The Expedition of Humphry Clinker

Apologies to all who actually enjoy this novel. I am not a fan, and in being of such a low opinion of Mr. Smollet's so-called "finest work", this may seem harsh.

First off, if you'll notice by my previous posts, I can easily read a novel in a very short amount of time, if it appeals to me. It's nothing against the picaresque* genre (if you're not sure what a picaresque novel is, it's basically a long narrative, think The Pickwick Papers, The Adventures of Oliver Twist, The Old Curiosity Shop...) I adore Dickens' picaresque novels, but Smollet's style of writing was mind-numbing at best. Which is odd since Smollett influenced Dickens greatly.

Now, considering the fact that this is 240 years after Mr. Smollet's 'Expedition of Humphry Clinker' you'd think I'd be less shocked at the contents of this novel. Not so. At times I was nauseous by the imagery, and uncomfortable with the unabashed nature of some of the occurrences within the story. In order to make sense of some of my problems with the novel, I'll present them in list form. I'll try to keep it brief.

1. Certain parts in the book reminded me of that icky 11 year old boy humor. You know, potty jokes, spitting, nudity etc.
2. The letters from the women ranged from the vapid schoolgirl to the completely unschooled moronic utterings of an air-headed servant (not to mention the fact that they were often riddled with such illiteracy that it was difficult to make sense of what was being conveyed). I wanted so badly to skip any section written by the stupid females, but to do justice to my goal, I read on.
3. Not to be outdone, the letters written by the male characters were pompous and full of the most infernal pretentious style.
4. Stories written by one character were then reiterated by another... sometimes a stupid insignificant event was recounted several times in a row. Talk about beating a dead horse.
5. Humphry isn't even introduced until well into this novel. He's a character impossible to relate to because you never read his own words. It's like you get to know everyone except for the novel's namesake.

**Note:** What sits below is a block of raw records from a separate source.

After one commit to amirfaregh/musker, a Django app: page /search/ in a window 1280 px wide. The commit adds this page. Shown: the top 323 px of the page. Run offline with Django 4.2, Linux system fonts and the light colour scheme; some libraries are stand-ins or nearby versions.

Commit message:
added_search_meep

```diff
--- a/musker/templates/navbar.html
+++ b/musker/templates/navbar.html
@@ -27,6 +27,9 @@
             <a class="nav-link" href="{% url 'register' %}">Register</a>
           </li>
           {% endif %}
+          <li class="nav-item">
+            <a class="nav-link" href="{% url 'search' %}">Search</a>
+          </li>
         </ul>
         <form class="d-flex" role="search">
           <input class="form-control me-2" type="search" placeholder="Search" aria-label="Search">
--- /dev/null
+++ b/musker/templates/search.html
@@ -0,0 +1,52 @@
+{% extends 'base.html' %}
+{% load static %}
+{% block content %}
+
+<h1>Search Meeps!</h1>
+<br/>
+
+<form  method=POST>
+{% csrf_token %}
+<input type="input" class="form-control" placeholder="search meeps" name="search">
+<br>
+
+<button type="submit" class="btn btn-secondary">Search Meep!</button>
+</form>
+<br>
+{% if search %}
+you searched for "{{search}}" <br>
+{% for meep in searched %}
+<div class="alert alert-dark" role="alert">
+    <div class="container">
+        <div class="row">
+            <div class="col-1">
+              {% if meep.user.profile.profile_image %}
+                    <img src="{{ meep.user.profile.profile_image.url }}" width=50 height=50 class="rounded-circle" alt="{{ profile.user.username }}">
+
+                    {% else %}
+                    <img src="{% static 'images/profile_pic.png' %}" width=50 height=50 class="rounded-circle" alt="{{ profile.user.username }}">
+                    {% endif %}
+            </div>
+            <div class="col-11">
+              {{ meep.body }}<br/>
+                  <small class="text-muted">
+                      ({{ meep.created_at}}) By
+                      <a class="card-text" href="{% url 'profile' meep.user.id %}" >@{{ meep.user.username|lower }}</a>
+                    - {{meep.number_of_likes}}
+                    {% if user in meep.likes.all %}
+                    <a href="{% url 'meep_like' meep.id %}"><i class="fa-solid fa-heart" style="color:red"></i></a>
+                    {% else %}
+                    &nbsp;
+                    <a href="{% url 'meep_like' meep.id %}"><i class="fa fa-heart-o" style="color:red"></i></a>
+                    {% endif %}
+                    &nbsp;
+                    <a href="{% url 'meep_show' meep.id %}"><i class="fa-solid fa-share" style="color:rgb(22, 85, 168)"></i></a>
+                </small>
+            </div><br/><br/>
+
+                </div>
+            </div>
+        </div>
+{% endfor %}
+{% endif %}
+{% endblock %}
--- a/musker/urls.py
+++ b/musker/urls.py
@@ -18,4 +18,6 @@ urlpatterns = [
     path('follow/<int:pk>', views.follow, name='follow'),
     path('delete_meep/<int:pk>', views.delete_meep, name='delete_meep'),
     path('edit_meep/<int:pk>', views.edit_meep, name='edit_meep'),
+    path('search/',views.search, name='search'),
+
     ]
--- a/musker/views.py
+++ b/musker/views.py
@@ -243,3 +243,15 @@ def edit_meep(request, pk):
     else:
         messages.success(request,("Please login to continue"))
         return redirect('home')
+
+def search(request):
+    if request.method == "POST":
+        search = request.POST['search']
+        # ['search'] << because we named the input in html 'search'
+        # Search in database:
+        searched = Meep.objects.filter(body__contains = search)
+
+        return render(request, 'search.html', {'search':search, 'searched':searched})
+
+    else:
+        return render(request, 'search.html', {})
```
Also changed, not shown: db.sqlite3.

I need some mental stimulation after this vacuous novel. If you feel the need for a few hundred pages of torturous ramblings, don't buy it, I'll give you my copy, I'd rather not own it anymore.

No comments:

Post a Comment